The second season of HBO’s hilarious comedy series stars Danny McBride as Kenny Powers and is produced by Will Ferrell. This season Kenny escapes to Mexico to start a new baseball career and find someone from his past to answer some burning questions. If you haven’t seen it, check out season first for some gut-wrenching laughs! Sundays at 10:30pm on HBO.
Musicians of all genres are now able to create a free band page, including a bio, upcoming gigs, links, photos, videos and MP3s, at acweekly.com. Atlantic City Weekly’s brand new “Local Music Guide” has been created to give local musicians one place to upload their “band” profile and showcase their talents to other local musicians, local booking agents and promoters. Musicians of all genres are invited to create their free page by registering at acweekly.com/submitmusic. It’s the perfect way for local rock bands, hip-hop groups, singer-songwriters, lounge acts, cover bands, DJs ... you name it — to share their talents on acweekly.com’s heavily trafficked site. Peruse the close to 70 bands already in the online guide, and if you’re a musician create your own free page now! (See video and photos from the Local Music Guide Launch Party, held Oct. 14 at the Stockton PAC with the bands Communipaw, the Ocean Ryders, 120 and 1Adam12 w/ special guest Malcolm Tent, by clicking here.
The South Jersey Cancer Fund will be raising money for cancer patients and providing an evening of art, music, and food all as part of their Spring for Hope event at The Noyes Museum of Art of Richard Stockton College on Sunday, April 1 from 5-8pm.
The truth is, our region has been a live-music mecca since the early 1900s, when cats like Eubie Blake and Eddie Cantor hung out for summers and performed at local clubs. Decades later the Atlantic City jazz scene was as hot as they come, with internationally heralded performers from Billy Eckstine and Louis Armstrong playing residencies at some of the hottest clubs on the East Coast, namely the venues on Atlantic City’s fabled Kentucky Avenue — all of them are gone now — including the Club Harlem.

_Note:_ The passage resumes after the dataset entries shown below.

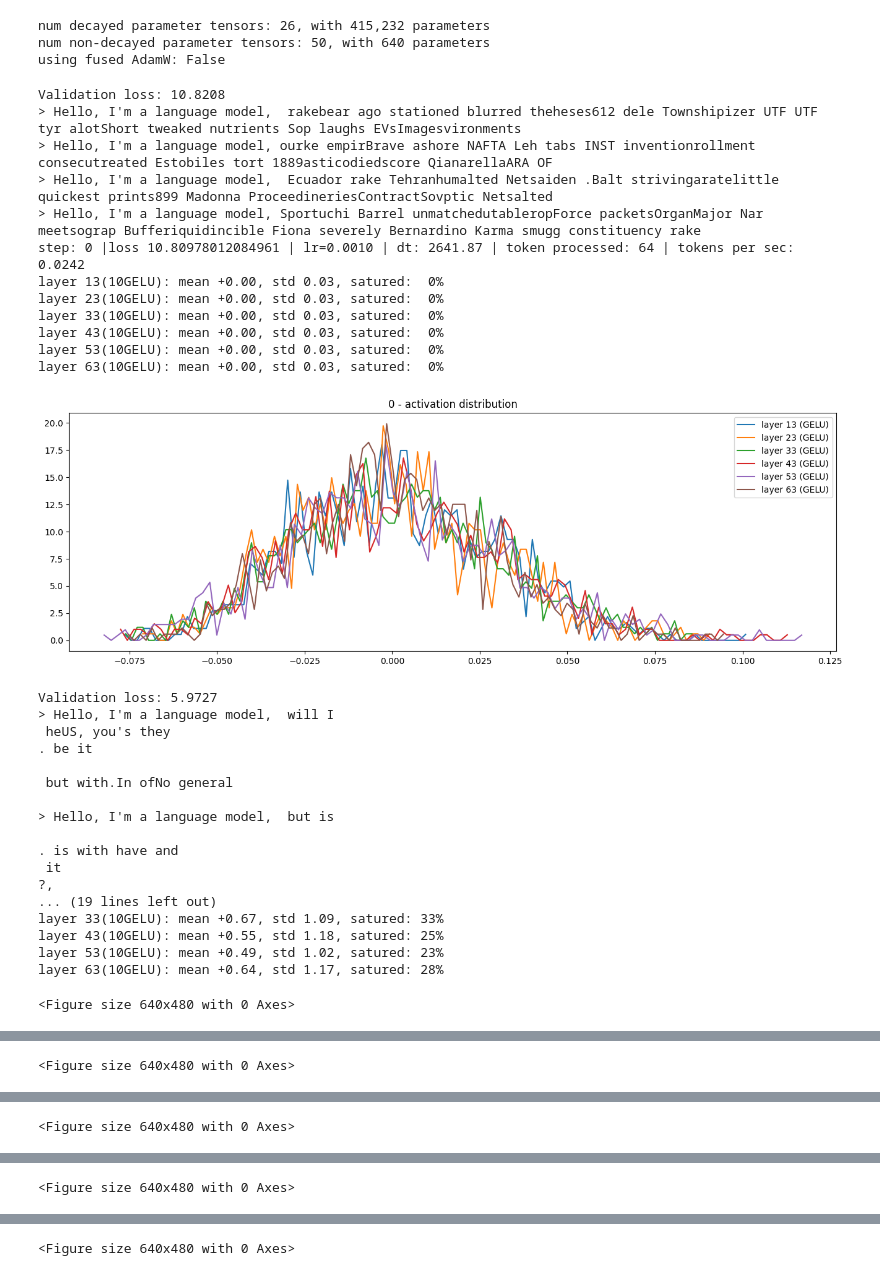
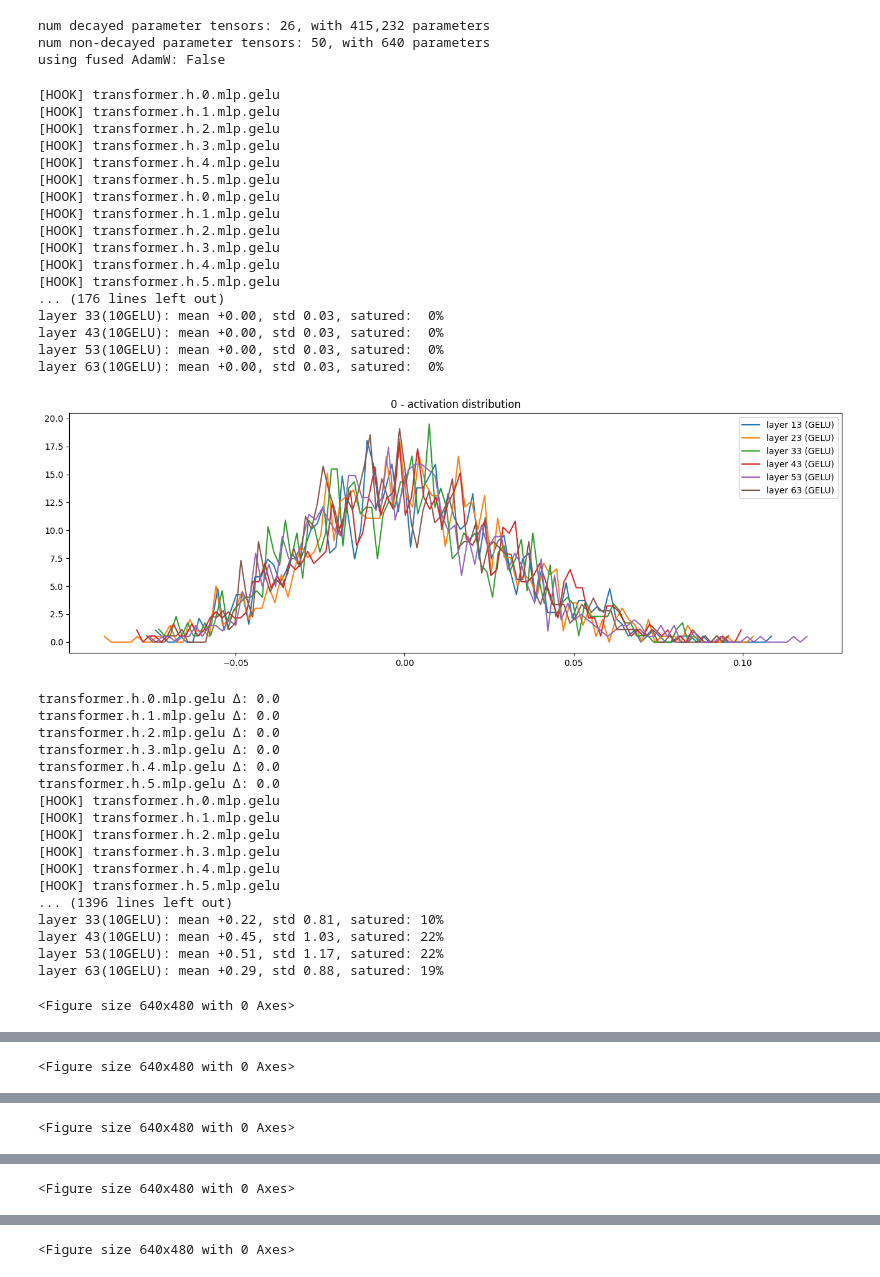
Before and after one commit to kxk254/mit, a Jupyter notebook: Karpathy/nanogpt/reproduce/nanotwo.ipynb, the cells around one changed output, grey strips where cells are left out. Drawn from its saved outputs; the diff is of its cells as text; code cells hidden in the pictures.

```diff
--- a/Karpathy/nanogpt/reproduce/nanotwo.ipynb
+++ b/Karpathy/nanogpt/reproduce/nanotwo.ipynb
@@ -408,8 +455,10 @@ using fused AdamW: False
 # %%
-
-for i, layer in enumerate(model.modules()):
+hook_handles = {}
+# for i, layer in enumerate(model.modules()):
+for name, layer in model.named_modules():
     if isinstance(layer, nn.GELU):
-        layer.register_forward_hook(save_activation_and_gradients(f'gelu_{i}'))
+        handle = layer.register_forward_hook(save_activation_and_gradients(name))
+        hook_handles[name] = handle
 
 plt.ion()
 pltactivation = ActivDist(16, 5)
@@ -499,57 +548,74 @@ for i in range(max_steps):
     dt = (t1-t0)*1000
     if dt == 0:
         dt = 3e-8
     tokens_processed = train_loader.B * train_loader.T * grad_accum_steps
     tokens_per_sec = tokens_processed / dt
 
     with torch.no_grad():
         ud.append([(lr*p.grad.std() / p.data.std()).log10().item() for p in parameters])  #(STEP, PARAMETERS)
         """
         relative size of the update compared to parameter's scale
         convert this ratio to log base 10 and extract as Python float
         store the log-relative update for each parameter at each step
         """
 
     if i % 100 == 0:
         print(f"step: {i} |loss {loss_accum} | lr={lr:.4f} | dt: {dt:.2f} | token processed: {tokens_processed} | tokens per sec: {tokens_per_sec:.4f}")
 
 
         pltactivation.figure(model.modules(), i)
+        # pltactivation.figure(activations, i)
         plt.draw()
         plt.pause(0.01)
 
+        for name, layer in model.named_modules():
+            if isinstance(layer, nn.GELU):
+                if not hasattr(layer, "out"):
+                    print(f"[MISSING] {name} has no .out")
+                    continue
+                if name not in activations:
+                    print(f"[MISSING] {name} missing from activations dict")
+                    continue
+
+                delta = (activations[name] - layer.out).abs().max()
+                print(f"{name} ∆: {delta}")
 
 
 plt.ioff()
 # %% [output]
-Validation loss: 10.8208
-> Hello, I'm a language model,  rakebear ago stationed blurred theheses612 dele Townshipizer UTF UTF tyr alotShort tweaked nutrients Sop laughs EVsImagesvironments
-> Hello, I'm a language model, ourke empirBrave ashore NAFTA Leh tabs INST inventionrollment consecutreated Estobiles tort 1889asticodiedscore QianarellaARA OF
-> Hello, I'm a language model,  Ecuador rake Tehranhumalted Netsaiden .Balt strivingaratelittle quickest prints899 Madonna ProceedineriesContractSovptic Netsalted
-> Hello, I'm a language model, Sportuchi Barrel unmatchedutableropForce packetsOrganMajor Nar meetsograp Bufferiquidincible Fiona severely Bernardino Karma smugg constituency rake
-step: 0 |loss 10.80978012084961 | lr=0.0010 | dt: 2641.87 | token processed: 64 | tokens per sec: 0.0242
-layer 13(10GELU): mean +0.00, std 0.03, satured:  0%
-layer 23(10GELU): mean +0.00, std 0.03, satured:  0%
+[HOOK] transformer.h.0.mlp.gelu
+[HOOK] transformer.h.1.mlp.gelu
+[HOOK] transformer.h.2.mlp.gelu
+[HOOK] transformer.h.3.mlp.gelu
+[HOOK] transformer.h.4.mlp.gelu
+[HOOK] transformer.h.5.mlp.gelu
+[HOOK] transformer.h.0.mlp.gelu
+[HOOK] transformer.h.1.mlp.gelu
+[HOOK] transformer.h.2.mlp.gelu
+[HOOK] transformer.h.3.mlp.gelu
+[HOOK] transformer.h.4.mlp.gelu
+[HOOK] transformer.h.5.mlp.gelu
+... (176 lines left out)
 layer 33(10GELU): mean +0.00, std 0.03, satured:  0%
 layer 43(10GELU): mean +0.00, std 0.03, satured:  0%
 layer 53(10GELU): mean +0.00, std 0.03, satured:  0%
 layer 63(10GELU): mean +0.00, std 0.03, satured:  0%
-[figure, old version]
+[figure, new version]
-Validation loss: 5.9727
-> Hello, I'm a language model,  will I
- heUS, you's they
-. be it
-
- but with.In ofNo general
-
-> Hello, I'm a language model,  but is
-
-. is with have and
- it
-?,
-... (19 lines left out)
-layer 33(10GELU): mean +0.67, std 1.09, satured: 33%
-layer 43(10GELU): mean +0.55, std 1.18, satured: 25%
-layer 53(10GELU): mean +0.49, std 1.02, satured: 23%
-layer 63(10GELU): mean +0.64, std 1.17, satured: 28%
+transformer.h.0.mlp.gelu ∆: 0.0
+transformer.h.1.mlp.gelu ∆: 0.0
+transformer.h.2.mlp.gelu ∆: 0.0
+transformer.h.3.mlp.gelu ∆: 0.0
+transformer.h.4.mlp.gelu ∆: 0.0
+transformer.h.5.mlp.gelu ∆: 0.0
+[HOOK] transformer.h.0.mlp.gelu
+[HOOK] transformer.h.1.mlp.gelu
+[HOOK] transformer.h.2.mlp.gelu
+[HOOK] transformer.h.3.mlp.gelu
+[HOOK] transformer.h.4.mlp.gelu
+[HOOK] transformer.h.5.mlp.gelu
+... (1396 lines left out)
+layer 33(10GELU): mean +0.22, std 0.81, satured: 10%
+layer 43(10GELU): mean +0.45, std 1.03, satured: 22%
+layer 53(10GELU): mean +0.51, std 1.17, satured: 22%
+layer 63(10GELU): mean +0.29, std 0.88, satured: 19%
 <Figure size 640x480 with 0 Axes>
```
Also changed, not shown: parts of 5 cells of this notebook, 1 other file.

The guide is destined to soon become the place for local booking agents and promoters to check out local bands and listen to songs and watch video.